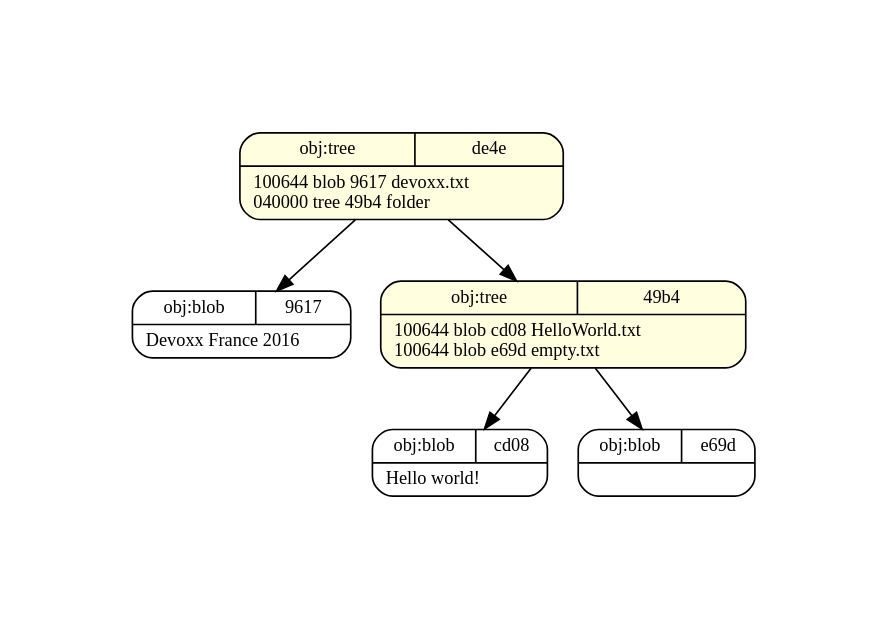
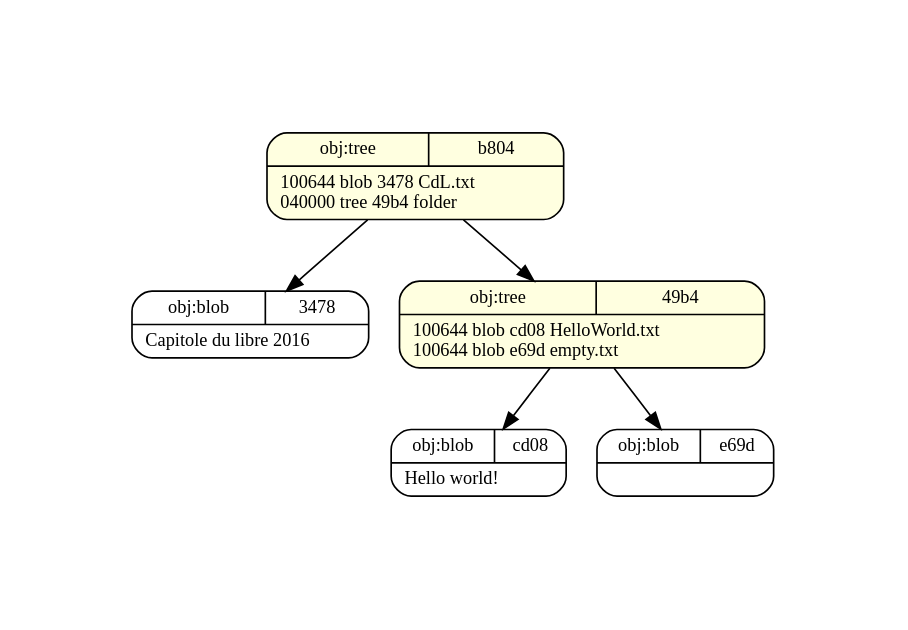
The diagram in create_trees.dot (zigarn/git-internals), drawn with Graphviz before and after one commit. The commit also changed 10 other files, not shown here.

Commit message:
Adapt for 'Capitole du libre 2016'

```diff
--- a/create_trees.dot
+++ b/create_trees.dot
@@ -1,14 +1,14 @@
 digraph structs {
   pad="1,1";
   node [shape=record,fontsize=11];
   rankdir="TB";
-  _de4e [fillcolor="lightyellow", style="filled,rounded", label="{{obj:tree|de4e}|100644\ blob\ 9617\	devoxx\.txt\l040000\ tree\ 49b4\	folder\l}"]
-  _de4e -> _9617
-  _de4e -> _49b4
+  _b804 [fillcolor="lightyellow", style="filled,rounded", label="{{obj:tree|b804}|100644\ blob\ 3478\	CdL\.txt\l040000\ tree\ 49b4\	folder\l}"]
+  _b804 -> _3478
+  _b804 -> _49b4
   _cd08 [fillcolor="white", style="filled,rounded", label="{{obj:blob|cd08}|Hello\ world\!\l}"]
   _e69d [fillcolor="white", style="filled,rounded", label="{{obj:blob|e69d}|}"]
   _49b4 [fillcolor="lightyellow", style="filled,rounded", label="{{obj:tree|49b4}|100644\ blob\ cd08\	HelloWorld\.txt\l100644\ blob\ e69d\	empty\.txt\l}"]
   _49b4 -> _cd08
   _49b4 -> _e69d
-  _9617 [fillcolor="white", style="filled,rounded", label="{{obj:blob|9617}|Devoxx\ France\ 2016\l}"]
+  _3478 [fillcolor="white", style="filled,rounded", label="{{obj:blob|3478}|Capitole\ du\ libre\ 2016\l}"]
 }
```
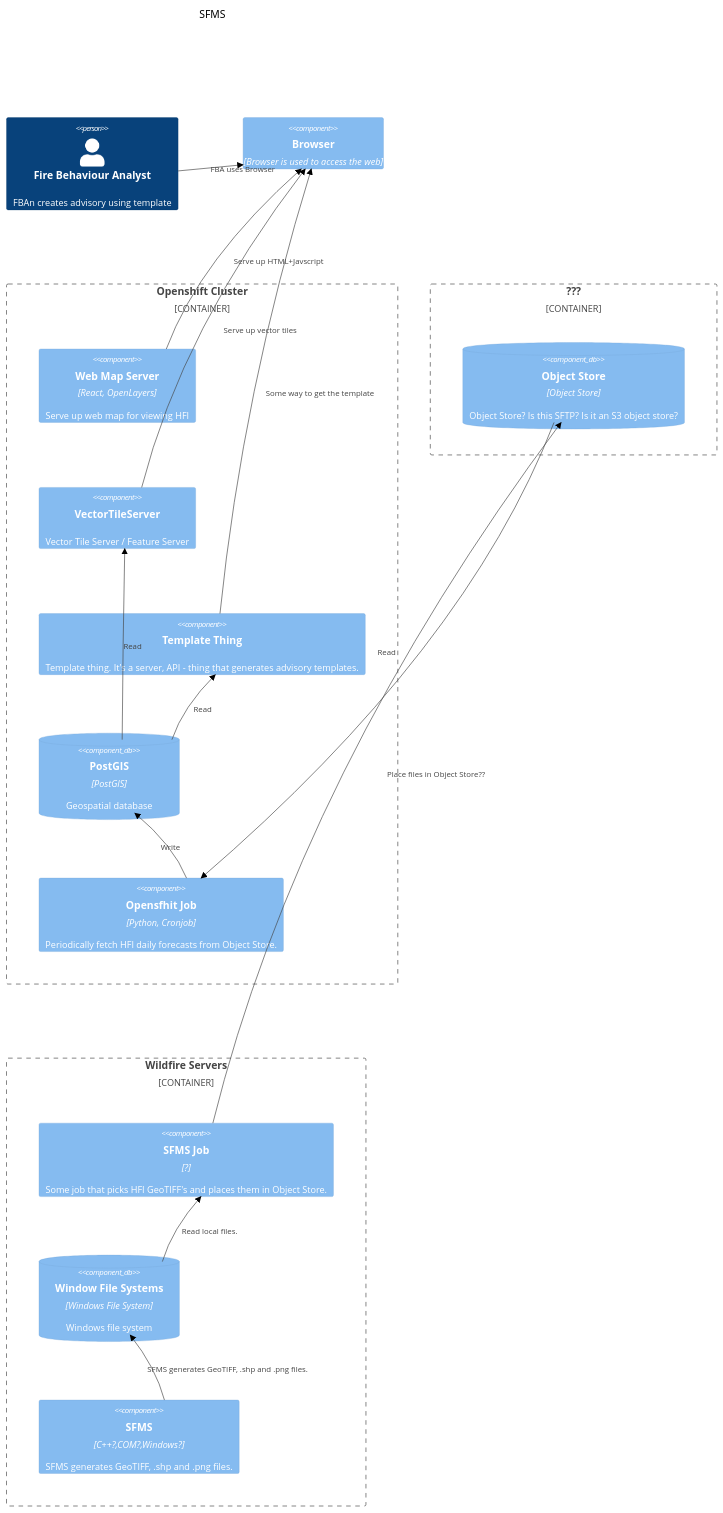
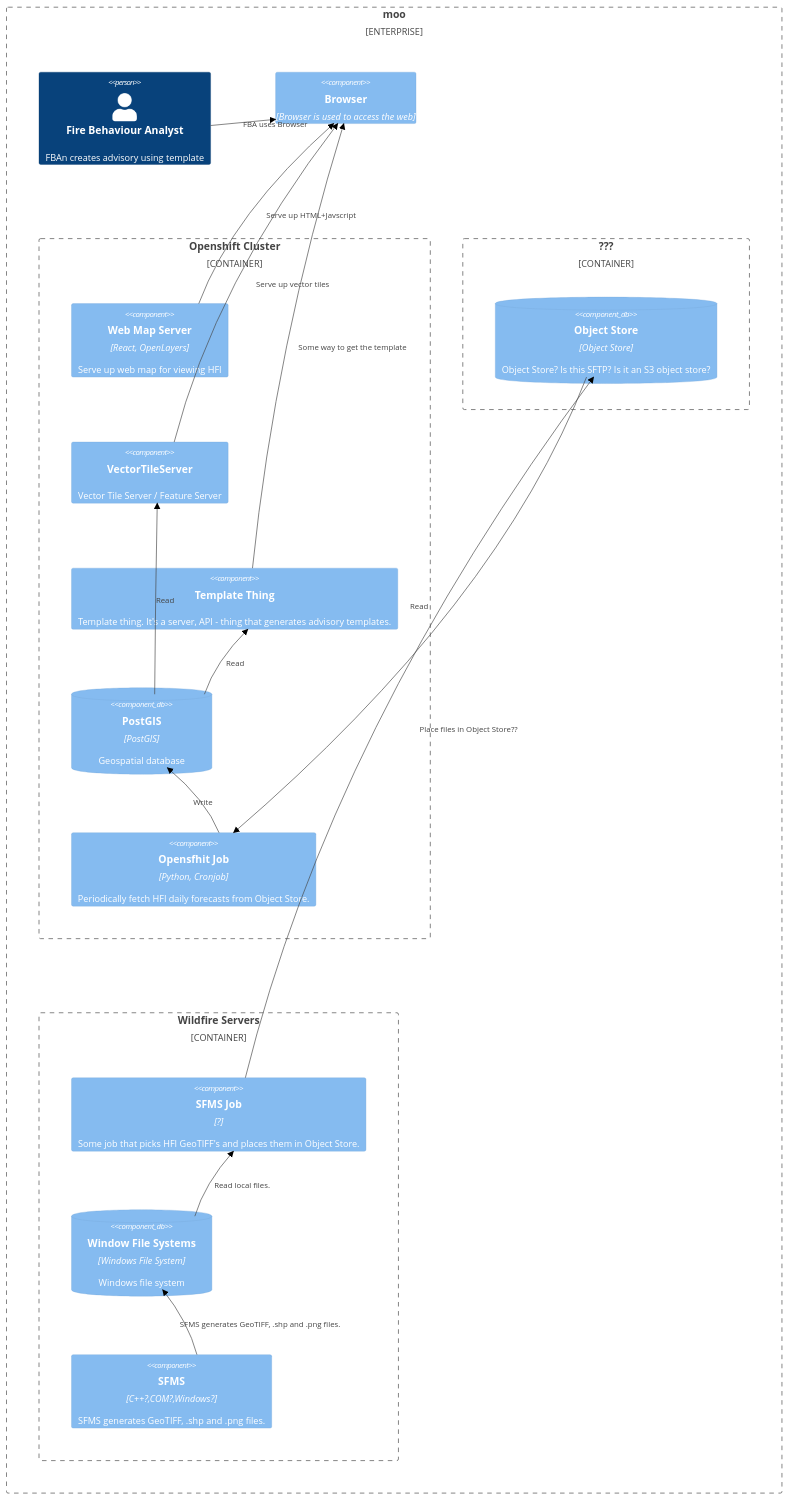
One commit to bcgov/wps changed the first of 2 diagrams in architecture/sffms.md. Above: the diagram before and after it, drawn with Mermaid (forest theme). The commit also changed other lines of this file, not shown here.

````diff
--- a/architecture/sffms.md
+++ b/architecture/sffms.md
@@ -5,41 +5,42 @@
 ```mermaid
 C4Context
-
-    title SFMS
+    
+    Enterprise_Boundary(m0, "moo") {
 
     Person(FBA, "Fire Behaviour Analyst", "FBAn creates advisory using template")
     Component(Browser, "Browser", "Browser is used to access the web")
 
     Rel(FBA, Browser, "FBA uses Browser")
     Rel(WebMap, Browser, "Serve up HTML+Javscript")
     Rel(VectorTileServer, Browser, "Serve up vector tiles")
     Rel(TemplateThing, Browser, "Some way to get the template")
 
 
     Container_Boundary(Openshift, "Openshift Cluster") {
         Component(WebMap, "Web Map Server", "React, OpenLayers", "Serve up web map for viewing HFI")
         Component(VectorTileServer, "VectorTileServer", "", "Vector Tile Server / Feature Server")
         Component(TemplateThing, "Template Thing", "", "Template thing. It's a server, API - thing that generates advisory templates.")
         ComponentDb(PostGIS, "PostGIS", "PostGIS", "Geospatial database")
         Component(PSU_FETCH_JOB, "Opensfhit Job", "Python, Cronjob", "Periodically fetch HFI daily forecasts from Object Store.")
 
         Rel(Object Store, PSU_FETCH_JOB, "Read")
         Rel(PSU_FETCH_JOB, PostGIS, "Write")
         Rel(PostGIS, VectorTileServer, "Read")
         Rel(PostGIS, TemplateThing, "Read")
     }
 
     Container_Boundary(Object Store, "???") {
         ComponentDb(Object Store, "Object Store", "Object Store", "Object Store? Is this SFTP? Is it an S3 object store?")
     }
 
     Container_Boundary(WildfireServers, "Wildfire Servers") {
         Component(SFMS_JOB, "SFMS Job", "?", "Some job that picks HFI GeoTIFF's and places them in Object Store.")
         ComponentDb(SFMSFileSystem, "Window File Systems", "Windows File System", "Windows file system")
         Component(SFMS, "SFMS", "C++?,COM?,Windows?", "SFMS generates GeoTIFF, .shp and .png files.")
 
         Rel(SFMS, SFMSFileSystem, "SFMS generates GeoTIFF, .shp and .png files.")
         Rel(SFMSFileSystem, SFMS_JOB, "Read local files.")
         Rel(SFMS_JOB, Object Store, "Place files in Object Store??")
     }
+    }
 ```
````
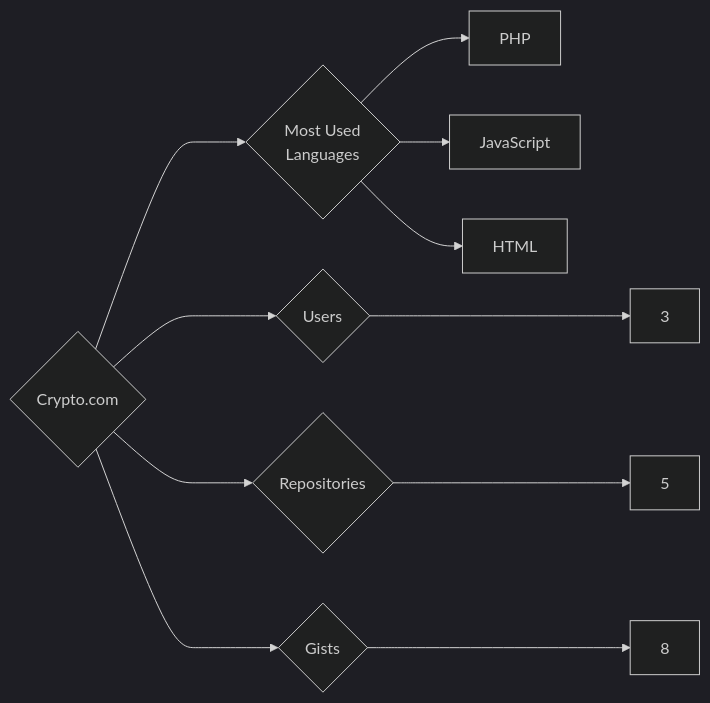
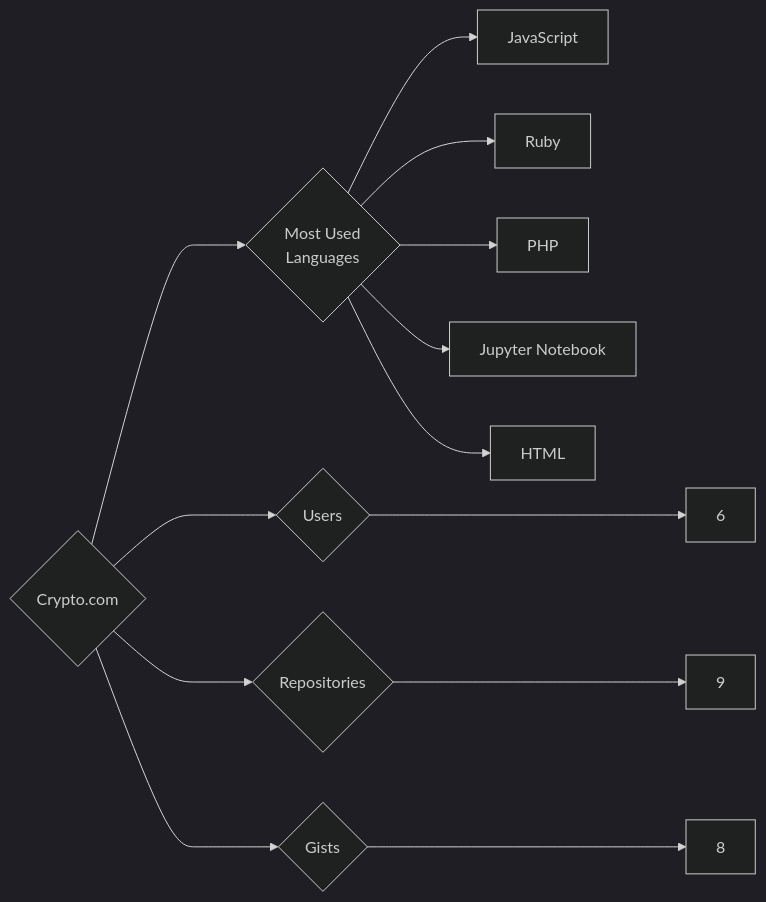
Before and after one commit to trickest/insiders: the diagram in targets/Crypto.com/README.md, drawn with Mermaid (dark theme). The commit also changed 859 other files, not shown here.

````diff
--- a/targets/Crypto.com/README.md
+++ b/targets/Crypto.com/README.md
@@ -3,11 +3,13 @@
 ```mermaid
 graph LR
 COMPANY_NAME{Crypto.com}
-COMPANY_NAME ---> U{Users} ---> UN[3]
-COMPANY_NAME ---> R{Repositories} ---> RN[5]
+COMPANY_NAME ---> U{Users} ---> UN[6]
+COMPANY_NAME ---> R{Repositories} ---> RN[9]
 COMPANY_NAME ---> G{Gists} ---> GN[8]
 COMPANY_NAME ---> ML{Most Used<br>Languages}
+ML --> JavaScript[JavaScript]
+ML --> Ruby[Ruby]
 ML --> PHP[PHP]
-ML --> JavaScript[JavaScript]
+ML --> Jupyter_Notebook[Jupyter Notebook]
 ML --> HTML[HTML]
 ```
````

## What you are asked to do
All lines containing "PostGIS" in the material above should appear in your reply, copied exactly.

## Final answer
         ComponentDb(PostGIS, "PostGIS", "PostGIS", "Geospatial database")
         Rel(PSU_FETCH_JOB, PostGIS, "Write")
         Rel(PostGIS, VectorTileServer, "Read")
         Rel(PostGIS, TemplateThing, "Read")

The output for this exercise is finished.